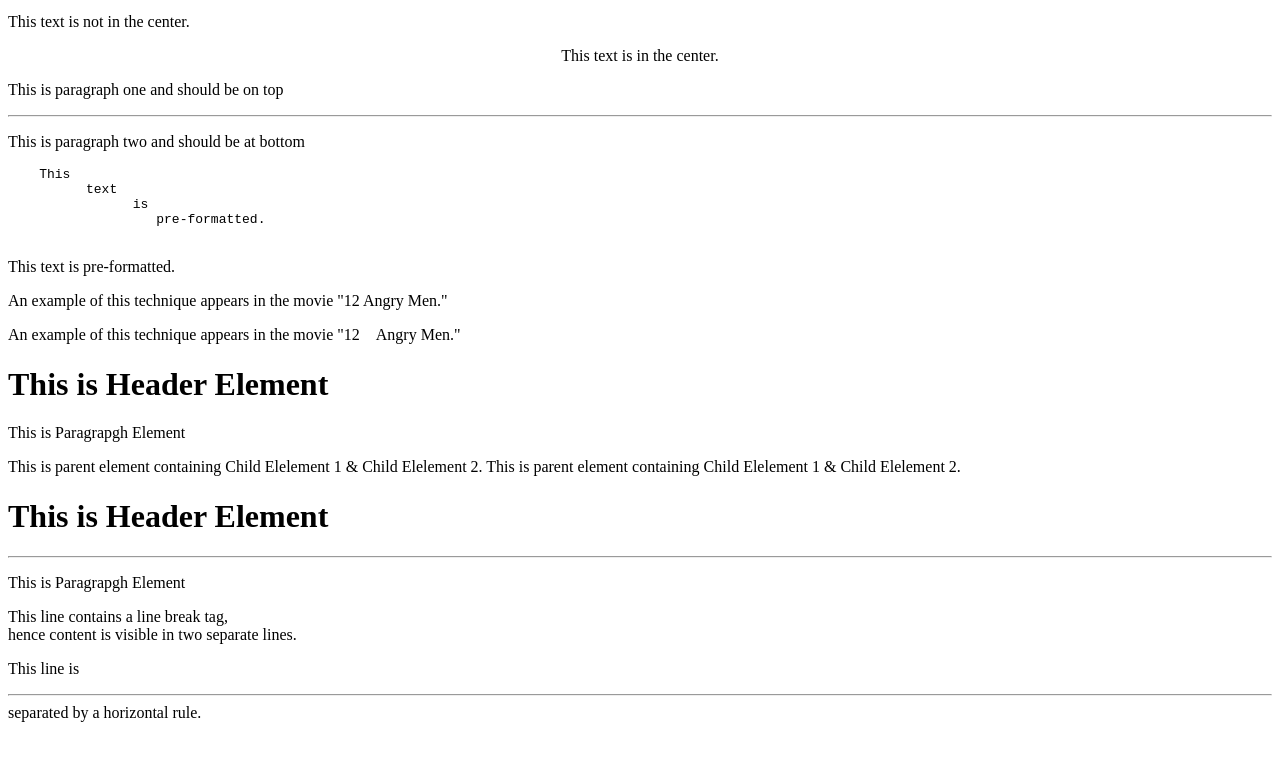
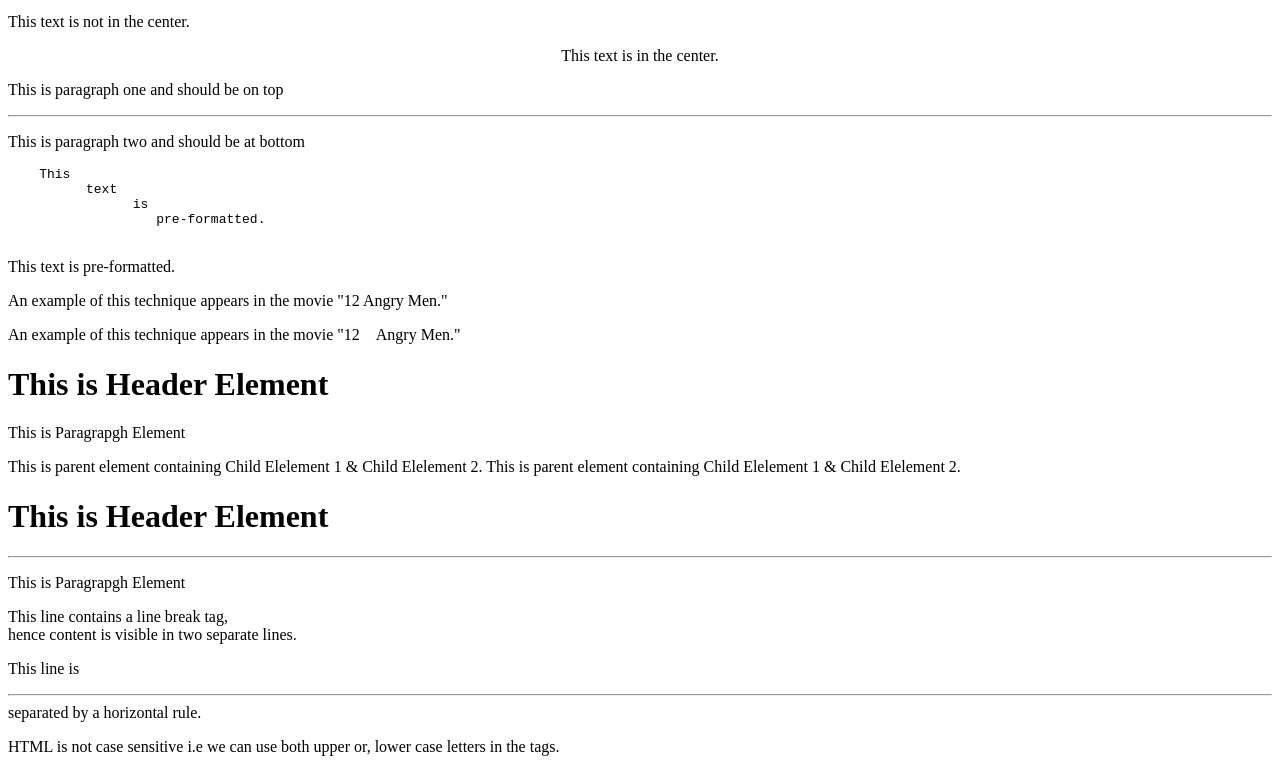
Before and after one commit to paschal07/tutorial, a plain HTML site: page index.html in a window 1280 px wide. Shown: the part 1752-2524 px from the top of the page. Before the commit the page ends 2482 px from the top, so only its background shows below. Drawn offline with Linux system fonts and the light colour scheme.

Commit message:
elements

```diff
--- a/index.html
+++ b/index.html
@@ -104,5 +104,10 @@
   <p>
       This line is <hr>separated by a
       horizontal rule.
+
+      <P>
+         HTML is not case sensitive i.e we can
+         use both upper or, lower case letters
+         in the tags.
 </body>
 </html>
```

» **Instructions for the task**: Copy out all the data without changing anything, and drop the pictures.

» **Reply to the task**:
Before and after one commit to paschal07/tutorial, a plain HTML site: page index.html in a window 1280 px wide. Shown: the part 1752-2524 px from the top of the page. Before the commit the page ends 2482 px from the top, so only its background shows below. Drawn offline with Linux system fonts and the light colour scheme.

Commit message:
elements

```diff
--- a/index.html
+++ b/index.html
@@ -104,5 +104,10 @@
   <p>
       This line is <hr>separated by a
       horizontal rule.
+
+      <P>
+         HTML is not case sensitive i.e we can
+         use both upper or, lower case letters
+         in the tags.
 </body>
 </html>
```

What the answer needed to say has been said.